EXTRACTED RECORDS ::

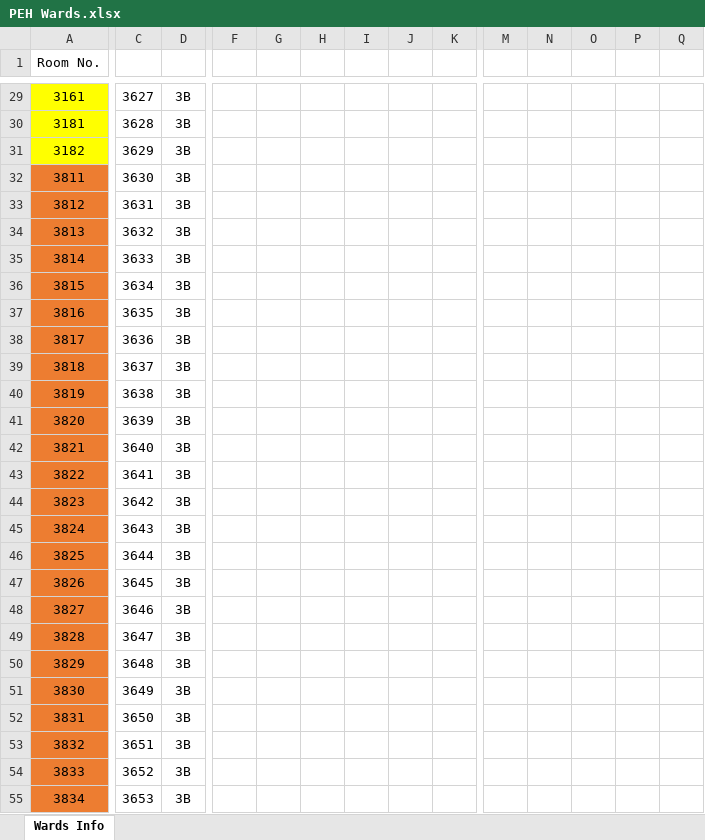
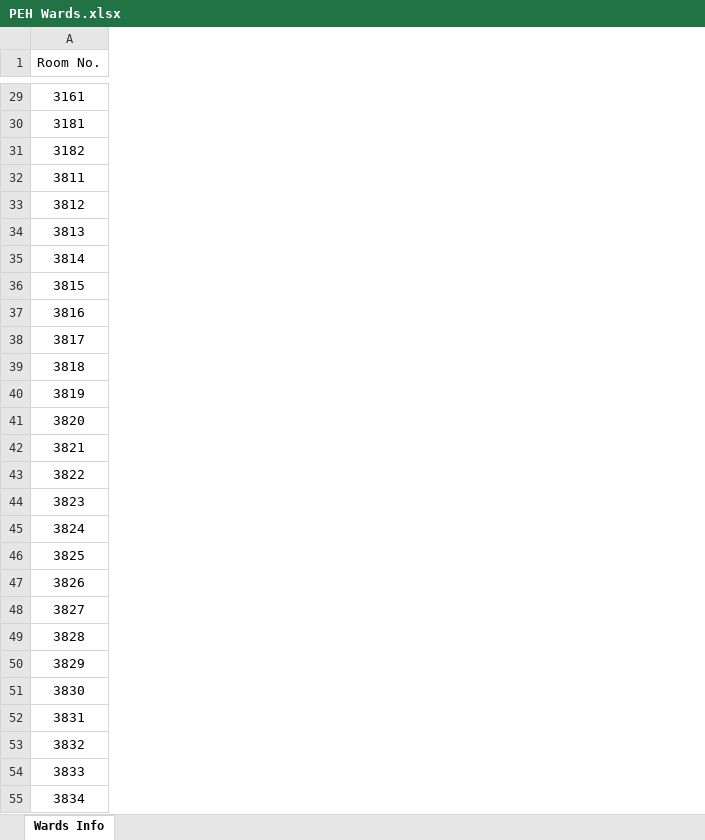
Before and after one commit to RoystonCXW/IS447---Smart-Healthcare, an Excel workbook: IS447/System/Data/Pharmacy Dept/PEH TTO Data/PEH Wards.xlsx, sheet Wards Info, drawn as a sheet; only a part is shown, gaps mark what is left out; values as stored, in another font and other column widths than the file's, no borders; conditional formats not drawn; removed rows and columns are numbered as before the commit, all else as after; the diff covers the shown part only; the diff names each change by its address in the sheet, - before the commit and + after, or states it on an @@ line.

Commit message:
Added Ward Section for Pharmacy Dept
Match and check the corresponding Ward based on Bed/Room No.

```diff
--- a/IS447/System/Data/Pharmacy Dept/PEH TTO Data/PEH Wards.xlsx (sheet Wards Info)
+++ b/IS447/System/Data/Pharmacy Dept/PEH TTO Data/PEH Wards.xlsx (sheet Wards Info)
-column C, rows 29-55: 3627 | 3628 | 3629 | 3630 | 3631 | 3632 | 3633 | 3634 | 3635 | 3636 | 3637 | 3638 | 3639 | 3640 | 3641 | 3642 | 3643 | 3644 | 3645 | 3646 | 3647 | 3648 | 3649 | 3650 | 3651 | 3652 | 3653
-column D, rows 29-55: all 3B
-column F, empty
-column G, empty
-column H, empty
-column I, empty
-column J, empty
-column K, empty
-column M, empty
-column N, empty
-column O, empty
-column P, empty
-column Q, empty
-A29:A31 fill: #FFFF00
+A29:A31 fill: none
-A32:A55 fill: #ED7D31
+A32:A55 fill: none
```
Also changed, not shown: 184 added rows, 8 removed columns, 6 edited cells and cell formats elsewhere in this sheet, IS447/System/Data/Pharmacy Dept/PEH TTO Data/PEH TTO Data.xlsx, 11 other files.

YOUR TASK :: Copy all the material word for word, minus its pictures.

RESULT BELOW ::
Before and after one commit to RoystonCXW/IS447---Smart-Healthcare, an Excel workbook: IS447/System/Data/Pharmacy Dept/PEH TTO Data/PEH Wards.xlsx, sheet Wards Info, drawn as a sheet; only a part is shown, gaps mark what is left out; values as stored, in another font and other column widths than the file's, no borders; conditional formats not drawn; removed rows and columns are numbered as before the commit, all else as after; the diff covers the shown part only; the diff names each change by its address in the sheet, - before the commit and + after, or states it on an @@ line.

Commit message:
Added Ward Section for Pharmacy Dept
Match and check the corresponding Ward based on Bed/Room No.

```diff
--- a/IS447/System/Data/Pharmacy Dept/PEH TTO Data/PEH Wards.xlsx (sheet Wards Info)
+++ b/IS447/System/Data/Pharmacy Dept/PEH TTO Data/PEH Wards.xlsx (sheet Wards Info)
-column C, rows 29-55: 3627 | 3628 | 3629 | 3630 | 3631 | 3632 | 3633 | 3634 | 3635 | 3636 | 3637 | 3638 | 3639 | 3640 | 3641 | 3642 | 3643 | 3644 | 3645 | 3646 | 3647 | 3648 | 3649 | 3650 | 3651 | 3652 | 3653
-column D, rows 29-55: all 3B
-column F, empty
-column G, empty
-column H, empty
-column I, empty
-column J, empty
-column K, empty
-column M, empty
-column N, empty
-column O, empty
-column P, empty
-column Q, empty
-A29:A31 fill: #FFFF00
+A29:A31 fill: none
-A32:A55 fill: #ED7D31
+A32:A55 fill: none
```
Also changed, not shown: 184 added rows, 8 removed columns, 6 edited cells and cell formats elsewhere in this sheet, IS447/System/Data/Pharmacy Dept/PEH TTO Data/PEH TTO Data.xlsx, 11 other files.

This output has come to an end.